▶ _How to complete this task_
Copy all of the entries that follow, exactly.

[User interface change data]
----

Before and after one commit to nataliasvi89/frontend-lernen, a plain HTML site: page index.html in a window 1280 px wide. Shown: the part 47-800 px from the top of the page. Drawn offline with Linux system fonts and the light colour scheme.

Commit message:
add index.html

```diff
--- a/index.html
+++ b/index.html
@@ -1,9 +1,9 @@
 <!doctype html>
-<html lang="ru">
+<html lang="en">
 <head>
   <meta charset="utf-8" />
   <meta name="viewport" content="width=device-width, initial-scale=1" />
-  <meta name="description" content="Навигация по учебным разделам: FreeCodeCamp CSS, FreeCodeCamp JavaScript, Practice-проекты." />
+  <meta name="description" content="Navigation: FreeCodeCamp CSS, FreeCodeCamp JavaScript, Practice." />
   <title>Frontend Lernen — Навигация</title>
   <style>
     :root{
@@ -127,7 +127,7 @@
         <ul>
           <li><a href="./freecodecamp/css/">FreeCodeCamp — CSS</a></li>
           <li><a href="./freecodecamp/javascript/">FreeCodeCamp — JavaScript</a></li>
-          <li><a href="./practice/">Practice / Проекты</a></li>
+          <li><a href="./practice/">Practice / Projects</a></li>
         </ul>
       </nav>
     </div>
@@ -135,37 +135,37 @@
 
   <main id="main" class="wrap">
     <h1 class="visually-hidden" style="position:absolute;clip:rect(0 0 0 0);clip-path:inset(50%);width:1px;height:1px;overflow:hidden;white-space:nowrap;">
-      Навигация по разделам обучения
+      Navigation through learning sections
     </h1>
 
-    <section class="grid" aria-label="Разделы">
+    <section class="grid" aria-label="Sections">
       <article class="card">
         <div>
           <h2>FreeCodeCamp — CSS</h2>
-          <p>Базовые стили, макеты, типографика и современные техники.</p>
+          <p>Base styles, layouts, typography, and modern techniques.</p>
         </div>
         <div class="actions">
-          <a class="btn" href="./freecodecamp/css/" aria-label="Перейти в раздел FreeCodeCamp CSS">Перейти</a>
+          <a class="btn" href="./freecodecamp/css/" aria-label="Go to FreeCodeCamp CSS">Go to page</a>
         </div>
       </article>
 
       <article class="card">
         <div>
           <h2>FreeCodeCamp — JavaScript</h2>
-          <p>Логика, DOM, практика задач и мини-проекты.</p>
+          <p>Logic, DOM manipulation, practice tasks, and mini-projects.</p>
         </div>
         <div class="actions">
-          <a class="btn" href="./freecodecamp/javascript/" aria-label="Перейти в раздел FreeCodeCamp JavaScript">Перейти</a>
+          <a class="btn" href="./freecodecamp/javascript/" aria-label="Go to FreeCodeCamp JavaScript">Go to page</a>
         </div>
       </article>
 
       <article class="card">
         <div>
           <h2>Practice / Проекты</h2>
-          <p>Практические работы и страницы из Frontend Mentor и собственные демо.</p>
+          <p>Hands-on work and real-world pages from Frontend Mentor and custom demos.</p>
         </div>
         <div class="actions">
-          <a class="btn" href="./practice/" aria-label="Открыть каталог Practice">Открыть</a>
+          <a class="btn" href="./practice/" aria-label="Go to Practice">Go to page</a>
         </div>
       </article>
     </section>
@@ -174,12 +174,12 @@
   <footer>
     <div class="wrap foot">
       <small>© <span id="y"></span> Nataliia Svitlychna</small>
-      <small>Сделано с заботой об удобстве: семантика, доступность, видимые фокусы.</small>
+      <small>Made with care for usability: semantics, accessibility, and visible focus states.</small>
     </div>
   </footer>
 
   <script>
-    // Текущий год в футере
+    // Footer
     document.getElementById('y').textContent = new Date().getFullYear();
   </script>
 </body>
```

----

▶ _Your solution_
Before and after one commit to nataliasvi89/frontend-lernen, a plain HTML site: page index.html in a window 1280 px wide. Shown: the part 47-800 px from the top of the page. Drawn offline with Linux system fonts and the light colour scheme.

Commit message:
add index.html

```diff
--- a/index.html
+++ b/index.html
@@ -1,9 +1,9 @@
 <!doctype html>
-<html lang="ru">
+<html lang="en">
 <head>
   <meta charset="utf-8" />
   <meta name="viewport" content="width=device-width, initial-scale=1" />
-  <meta name="description" content="Навигация по учебным разделам: FreeCodeCamp CSS, FreeCodeCamp JavaScript, Practice-проекты." />
+  <meta name="description" content="Navigation: FreeCodeCamp CSS, FreeCodeCamp JavaScript, Practice." />
   <title>Frontend Lernen — Навигация</title>
   <style>
     :root{
@@ -127,7 +127,7 @@
         <ul>
           <li><a href="./freecodecamp/css/">FreeCodeCamp — CSS</a></li>
           <li><a href="./freecodecamp/javascript/">FreeCodeCamp — JavaScript</a></li>
-          <li><a href="./practice/">Practice / Проекты</a></li>
+          <li><a href="./practice/">Practice / Projects</a></li>
         </ul>
       </nav>
     </div>
@@ -135,37 +135,37 @@
 
   <main id="main" class="wrap">
     <h1 class="visually-hidden" style="position:absolute;clip:rect(0 0 0 0);clip-path:inset(50%);width:1px;height:1px;overflow:hidden;white-space:nowrap;">
-      Навигация по разделам обучения
+      Navigation through learning sections
     </h1>
 
-    <section class="grid" aria-label="Разделы">
+    <section class="grid" aria-label="Sections">
       <article class="card">
         <div>
           <h2>FreeCodeCamp — CSS</h2>
-          <p>Базовые стили, макеты, типографика и современные техники.</p>
+          <p>Base styles, layouts, typography, and modern techniques.</p>
         </div>
         <div class="actions">
-          <a class="btn" href="./freecodecamp/css/" aria-label="Перейти в раздел FreeCodeCamp CSS">Перейти</a>
+          <a class="btn" href="./freecodecamp/css/" aria-label="Go to FreeCodeCamp CSS">Go to page</a>
         </div>
       </article>
 
       <article class="card">
         <div>
           <h2>FreeCodeCamp — JavaScript</h2>
-          <p>Логика, DOM, практика задач и мини-проекты.</p>
+          <p>Logic, DOM manipulation, practice tasks, and mini-projects.</p>
         </div>
         <div class="actions">
-          <a class="btn" href="./freecodecamp/javascript/" aria-label="Перейти в раздел FreeCodeCamp JavaScript">Перейти</a>
+          <a class="btn" href="./freecodecamp/javascript/" aria-label="Go to FreeCodeCamp JavaScript">Go to page</a>
         </div>
       </article>
 
       <article class="card">
         <div>
           <h2>Practice / Проекты</h2>
-          <p>Практические работы и страницы из Frontend Mentor и собственные демо.</p>
+          <p>Hands-on work and real-world pages from Frontend Mentor and custom demos.</p>
         </div>
         <div class="actions">
-          <a class="btn" href="./practice/" aria-label="Открыть каталог Practice">Открыть</a>
+          <a class="btn" href="./practice/" aria-label="Go to Practice">Go to page</a>
         </div>
       </article>
     </section>
@@ -174,12 +174,12 @@
   <footer>
     <div class="wrap foot">
       <small>© <span id="y"></span> Nataliia Svitlychna</small>
-      <small>Сделано с заботой об удобстве: семантика, доступность, видимые фокусы.</small>
+      <small>Made with care for usability: semantics, accessibility, and visible focus states.</small>
     </div>
   </footer>
 
   <script>
-    // Текущий год в футере
+    // Footer
     document.getElementById('y').textContent = new Date().getFullYear();
   </script>
 </body>
```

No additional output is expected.